If you care for a person with a disability or other special needs, it's important that you look beyond their medical care attention and the help you provide on a day-to-day basis. How you prepare for their financial well being - and yours as well - will make a tremendous difference in your lifestyle now and when you are no longer caring for your loved one.
Based on your income or the income of the person with a disability or other special need if he or she is 18 years old or older (19 years old in some states), you may qualify for certain federal benefits. Some benefits may be further subsidized at the state level. And some are available regardless of your income level.
- Medicare - not based on financial need, this federal program helps cover medical expenses.
- Medicaid - a federal program managed at the state level and based on financial need that helps cover medical expenses.

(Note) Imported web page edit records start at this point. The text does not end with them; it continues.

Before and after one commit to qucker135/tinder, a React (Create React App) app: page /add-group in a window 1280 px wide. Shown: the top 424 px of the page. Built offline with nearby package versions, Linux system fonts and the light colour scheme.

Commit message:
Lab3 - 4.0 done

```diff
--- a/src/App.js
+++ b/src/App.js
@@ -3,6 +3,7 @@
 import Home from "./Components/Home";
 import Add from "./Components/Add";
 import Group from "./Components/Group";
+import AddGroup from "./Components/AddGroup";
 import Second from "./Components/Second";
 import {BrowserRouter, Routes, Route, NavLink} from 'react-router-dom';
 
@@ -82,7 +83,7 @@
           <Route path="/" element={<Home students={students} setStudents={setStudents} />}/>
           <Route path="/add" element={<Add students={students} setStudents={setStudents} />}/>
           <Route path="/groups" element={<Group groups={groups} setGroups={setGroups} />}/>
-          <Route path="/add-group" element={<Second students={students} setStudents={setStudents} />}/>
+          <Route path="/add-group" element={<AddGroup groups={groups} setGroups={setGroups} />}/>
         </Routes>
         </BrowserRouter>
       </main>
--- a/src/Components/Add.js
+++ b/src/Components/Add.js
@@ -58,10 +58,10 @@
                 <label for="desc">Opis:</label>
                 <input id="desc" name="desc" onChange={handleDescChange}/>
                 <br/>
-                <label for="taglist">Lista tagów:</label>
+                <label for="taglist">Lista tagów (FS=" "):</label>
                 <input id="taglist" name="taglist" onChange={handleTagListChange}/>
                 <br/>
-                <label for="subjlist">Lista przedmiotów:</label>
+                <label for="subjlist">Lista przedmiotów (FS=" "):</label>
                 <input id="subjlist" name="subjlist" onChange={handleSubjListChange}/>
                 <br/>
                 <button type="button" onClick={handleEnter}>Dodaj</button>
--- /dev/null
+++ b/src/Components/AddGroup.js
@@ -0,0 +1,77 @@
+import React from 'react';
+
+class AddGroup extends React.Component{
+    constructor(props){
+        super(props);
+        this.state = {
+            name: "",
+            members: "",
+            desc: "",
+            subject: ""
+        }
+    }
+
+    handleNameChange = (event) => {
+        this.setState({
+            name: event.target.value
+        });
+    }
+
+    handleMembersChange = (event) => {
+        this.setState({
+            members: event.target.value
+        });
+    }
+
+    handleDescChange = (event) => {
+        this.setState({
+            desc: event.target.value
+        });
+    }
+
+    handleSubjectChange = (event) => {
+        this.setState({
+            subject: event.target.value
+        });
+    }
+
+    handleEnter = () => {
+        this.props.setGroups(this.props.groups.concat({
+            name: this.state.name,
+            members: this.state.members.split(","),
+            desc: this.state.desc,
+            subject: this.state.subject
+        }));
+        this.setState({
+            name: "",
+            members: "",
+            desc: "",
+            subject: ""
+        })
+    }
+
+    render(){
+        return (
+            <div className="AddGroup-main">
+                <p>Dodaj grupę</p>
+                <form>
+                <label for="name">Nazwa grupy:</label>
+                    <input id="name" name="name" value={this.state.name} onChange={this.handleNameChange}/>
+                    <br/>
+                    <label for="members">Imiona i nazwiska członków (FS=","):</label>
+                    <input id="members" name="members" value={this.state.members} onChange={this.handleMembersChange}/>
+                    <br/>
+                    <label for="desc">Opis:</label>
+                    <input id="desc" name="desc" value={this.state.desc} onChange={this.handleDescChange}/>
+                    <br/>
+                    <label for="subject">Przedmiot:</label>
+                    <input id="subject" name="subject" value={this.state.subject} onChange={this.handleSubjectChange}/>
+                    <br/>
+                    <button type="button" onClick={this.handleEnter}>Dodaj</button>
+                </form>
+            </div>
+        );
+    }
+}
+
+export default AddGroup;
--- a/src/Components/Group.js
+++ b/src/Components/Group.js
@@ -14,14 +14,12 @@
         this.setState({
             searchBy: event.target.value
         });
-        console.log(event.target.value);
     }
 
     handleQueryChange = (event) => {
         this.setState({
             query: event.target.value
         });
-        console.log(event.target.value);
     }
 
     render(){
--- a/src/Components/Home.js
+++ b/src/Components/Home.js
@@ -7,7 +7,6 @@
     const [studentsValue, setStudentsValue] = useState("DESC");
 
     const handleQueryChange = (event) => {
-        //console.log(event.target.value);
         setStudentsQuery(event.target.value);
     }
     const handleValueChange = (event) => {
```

- Medicaid Waiver Programs - programs that assist with medical costs or provide income for individuals who don't qualify for Medicaid.
- Social Security Disability Insurance or Supplemental Security Income - a federal program that provides income to eligible individuals and may qualify the individual for other benefits available in their state such as food stamps or payment of Medicare premiums.
Other programs that help cover medical expenses or provide health services include the State Children's Health Insurance Program, the Children with Special Health Care needs provision, state mandated insurance programs, and other programs offered at the state level.
When a child with a disability or other special need reaches the age at which he or she is no longer considered a minor (varies by state), the law expects that he or she will make decisions on his or her own behalf. If your child is not fully capable to do so, you may want to consider naming a guardian or conservator who can help. A guardian will make decisions for your child and his or her property. A conservator will manage your child's property only. You can pre-determine the level of responsibility for each, depending on the level of assistance your child will need.
Special Needs Trust
If a person with a disability or other special-need owns or inherits property above a certain dollar value, it could make him or her ineligible for certain government programs - and could actually have a drastic negative affects on his or her financial situation. A special needs trust, if properly established, can help provide a quality lifestyle for the lifetime of a person with a disability or other special need.
It's critical that your family finances and assets are managed in a way that will benefit your disabled or other special needs family member and other family members, too.
- If your estate is large, establishing trusts could be the answer.
- If your family assets are modest, you may want to name the person with a disability or other special need as disinherited in your will. Doing so could ensure that the government benefits he or she currently receives will not be jeopardized by an inheritance.
- Life insurance policies can work in many ways. They can provide a death benefit (an amount of money for the beneficiaries after death of the insured person) or they can help fund financial strategies that can provide living benefits (improve your quality of life now).
- Disability income insurance, which provides a portion of your income when you can't earn it because of illness or injury, may also be worthwhile to include in your financial strategy, especially if you or your spouse are self-employed.
- Different types of Powers of Attorney are available to grant power to someone to act on behalf of another person.
- Other options include giving assets to charities or to grandchildren and greats-grandchildren rather than children, creating a living will, purchasing annuities, and more.
A life care plan that includes satisfying the needs of a person with a disability or other special need can be complicated and may seem overwhelming. However, when you work with your team of advisors - your banker, accountant, your lawyer, a social worker, your primary medical care providers, and a Special Care Planner - you can be sure that your life care plan will be designed to best serve you now and in the future.
Scott E. Pettyjohn, LUTCF, CLTC
Special Care Planner
NSWC Financial Services
2004 Augustine Avenue
Fredericksburg, Virginia 22401